Another great way to improve your fluency is to treat yourself to an immersion experience. Immersion at the intermediate level is extremely helpful because it forces you to put your skills to use in real life situations.  Moreover, at the intermediate level you know enough to take advantage of the experience – whereas for beginners immersion can sometimes be overwhelming and frightening. Pre-made immersion programs can often be found through language schools or,
if you’re feeling adventurous, you can plan your own by volunteering or working abroad through organizations such as HelpX.
If immersion isn’t possible, consider splurging on private lessons for a few months. These can be a great way to hone your skills as you will be able to focus solely on your own problems. Private lessons are especially useful if you have a set goal in mind because your teacher can tailor the lessons to your needs. Moreover, if you feel embarrassed speaking, practicing one-on-one with a tutor will help you gain confidence and feel more comfortable in your target language.
Finally, never underestimate the power of listening. These days it’s easier than ever to find movies, shows, and podcasts in whatever language you like. Just watching or listening to half an hour a day can do wonders for your comprehension and fluency. However, it’s important to focus on the content you’re watching; there’s no point it just having it on in the background. You need to give it your full attention in order to catch new vocabulary and expressions. If you want, you can go the extra mile and keep a notebook of new words and phrases that you think will be useful.
While pushing through the intermediate plateau can take a long time, in the end it is extremely rewarding. Although progress won’t be as obvious as it used to be, eventually you will realise that you’re speaking your target language without a second thought and that you don’t actually need those subtitles anymore. And then you’ll know that you’ve made it through.
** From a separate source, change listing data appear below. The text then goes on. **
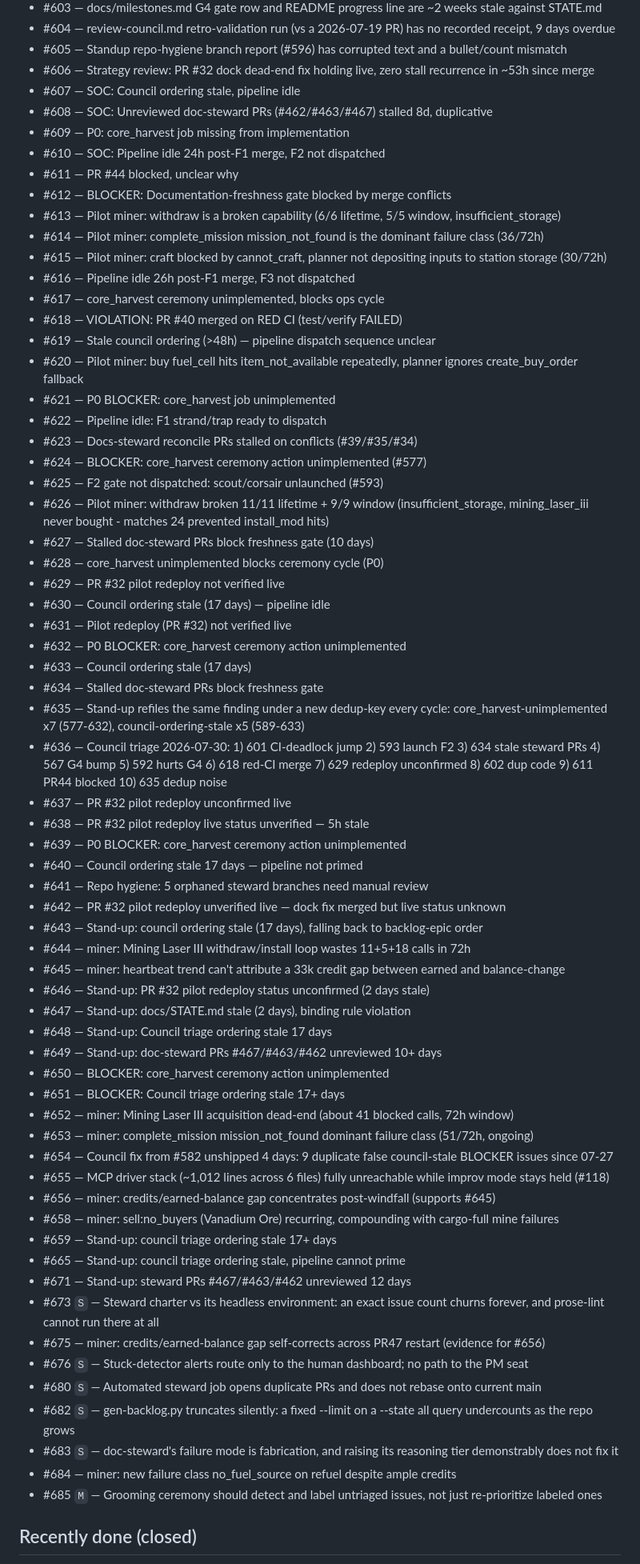
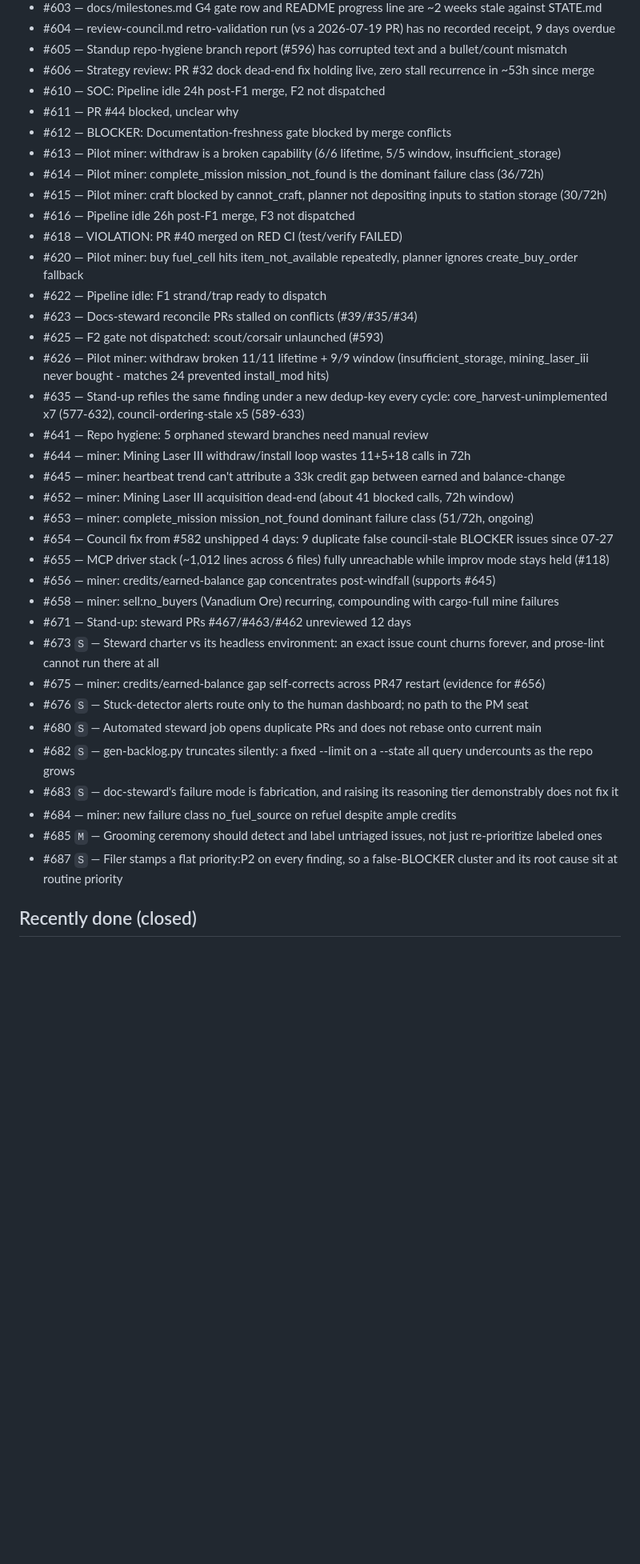
Before and after one commit to Cringely/spacemolt-harness, a Markdown page: docs/backlog.md, the part around one of its changes. Shown at 80% size. Drawn GitHub-style; blank space fills up the shorter version.

```diff
--- a/docs/backlog.md
+++ b/docs/backlog.md
@@ -148,9 +148,6 @@ _Regenerated from 188 open issues._
 - #604 — review-council.md retro-validation run (vs a 2026-07-19 PR) has no recorded receipt, 9 days overdue
 - #605 — Standup repo-hygiene branch report (#596) has corrupted text and a bullet/count mismatch
 - #606 — Strategy review: PR #32 dock dead-end fix holding live, zero stall recurrence in ~53h since merge
-- #607 — SOC: Council ordering stale, pipeline idle
-- #608 — SOC: Unreviewed doc-steward PRs (#462/#463/#467) stalled 8d, duplicative
-- #609 — P0: core_harvest job missing from implementation
 - #610 — SOC: Pipeline idle 24h post-F1 merge, F2 not dispatched
 - #611 — PR #44 blocked, unclear why
 - #612 — BLOCKER: Documentation-freshness gate blocked by merge conflicts
@@ -158,49 +155,22 @@ _Regenerated from 188 open issues._
 - #614 — Pilot miner: complete_mission mission_not_found is the dominant failure class (36/72h)
 - #615 — Pilot miner: craft blocked by cannot_craft, planner not depositing inputs to station storage (30/72h)
 - #616 — Pipeline idle 26h post-F1 merge, F3 not dispatched
-- #617 — core_harvest ceremony unimplemented, blocks ops cycle
 - #618 — VIOLATION: PR #40 merged on RED CI (test/verify FAILED)
-- #619 — Stale council ordering (>48h) — pipeline dispatch sequence unclear
 - #620 — Pilot miner: buy fuel_cell hits item_not_available repeatedly, planner ignores create_buy_order fallback
-- #621 — P0 BLOCKER: core_harvest job unimplemented
 - #622 — Pipeline idle: F1 strand/trap ready to dispatch
 - #623 — Docs-steward reconcile PRs stalled on conflicts (#39/#35/#34)
-- #624 — BLOCKER: core_harvest ceremony action unimplemented (#577)
 - #625 — F2 gate not dispatched: scout/corsair unlaunched (#593)
 - #626 — Pilot miner: withdraw broken 11/11 lifetime + 9/9 window (insufficient_storage, mining_laser_iii never bought - matches 24 prevented install_mod hits)
-- #627 — Stalled doc-steward PRs block freshness gate (10 days)
-- #628 — core_harvest unimplemented blocks ceremony cycle (P0)
-- #629 — PR #32 pilot redeploy not verified live
-- #630 — Council ordering stale (17 days) — pipeline idle
-- #631 — Pilot redeploy (PR #32) not verified live
-- #632 — P0 BLOCKER: core_harvest ceremony action unimplemented
-- #633 — Council ordering stale (17 days)
-- #634 — Stalled doc-steward PRs block freshness gate
 - #635 — Stand-up refiles the same finding under a new dedup-key every cycle: core_harvest-unimplemented x7 (577-632), council-ordering-stale x5 (589-633)
-- #636 — Council triage 2026-07-30: 1) 601 CI-deadlock jump 2) 593 launch F2 3) 634 stale steward PRs 4) 567 G4 bump 5) 592 hurts G4 6) 618 red-CI merge 7) 629 redeploy unconfirmed 8) 602 dup code 9) 611 PR44 blocked 10) 635 dedup noise
-- #637 — PR #32 pilot redeploy unconfirmed live
-- #638 — PR #32 pilot redeploy live status unverified — 5h stale
-- #639 — P0 BLOCKER: core_harvest ceremony action unimplemented
-- #640 — Council ordering stale 17 days — pipeline not primed
 - #641 — Repo hygiene: 5 orphaned steward branches need manual review
-- #642 — PR #32 pilot redeploy unverified live — dock fix merged but live status unknown
-- #643 — Stand-up: council ordering stale (17 days), falling back to backlog-epic order
 - #644 — miner: Mining Laser III withdraw/install loop wastes 11+5+18 calls in 72h
 - #645 — miner: heartbeat trend can't attribute a 33k credit gap between earned and balance-change
-- #646 — Stand-up: PR #32 pilot redeploy status unconfirmed (2 days stale)
-- #647 — Stand-up: docs/STATE.md stale (2 days), binding rule violation
-- #648 — Stand-up: Council triage ordering stale 17 days
-- #649 — Stand-up: doc-steward PRs #467/#463/#462 unreviewed 10+ days
-- #650 — BLOCKER: core_harvest ceremony action unimplemented
-- #651 — BLOCKER: Council triage ordering stale 17+ days
 - #652 — miner: Mining Laser III acquisition dead-end (about 41 blocked calls, 72h window)
 - #653 — miner: complete_mission mission_not_found dominant failure class (51/72h, ongoing)
 - #654 — Council fix from #582 unshipped 4 days: 9 duplicate false council-stale BLOCKER issues since 07-27
 - #655 — MCP driver stack (~1,012 lines across 6 files) fully unreachable while improv mode stays held (#118)
 - #656 — miner: credits/earned-balance gap concentrates post-windfall (supports #645)
 - #658 — miner: sell:no_buyers (Vanadium Ore) recurring, compounding with cargo-full mine failures
-- #659 — Stand-up: council triage ordering stale 17+ days
-- #665 — Stand-up: council triage ordering stale, pipeline cannot prime
 - #671 — Stand-up: steward PRs #467/#463/#462 unreviewed 12 days
 - #673 `S` — Steward charter vs its headless environment: an exact issue count churns forever, and prose-lint cannot run there at all
 - #675 — miner: credits/earned-balance gap self-corrects across PR47 restart (evidence for #656)
@@ -210,6 +180,7 @@ _Regenerated from 188 open issues._
 - #683 `S` — doc-steward's failure mode is fabrication, and raising its reasoning tier demonstrably does not fix it
 - #684 — miner: new failure class no_fuel_source on refuel despite ample credits
 - #685 `M` — Grooming ceremony should detect and label untriaged issues, not just re-prioritize labeled ones
+- #687 `S` — Filer stamps a flat priority:P2 on every finding, so a false-BLOCKER cluster and its root cause sit at routine priority
 
 ## Recently done (closed)
 
```
Also changed, not shown: other parts of docs/backlog.md (+34 -34 lines), docs/STATE.md (+12 -8 lines).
Sydney Sauer • September 29, 2016


Previous Post

Leave a Reply

Your email address will not be published / Required fields are marked *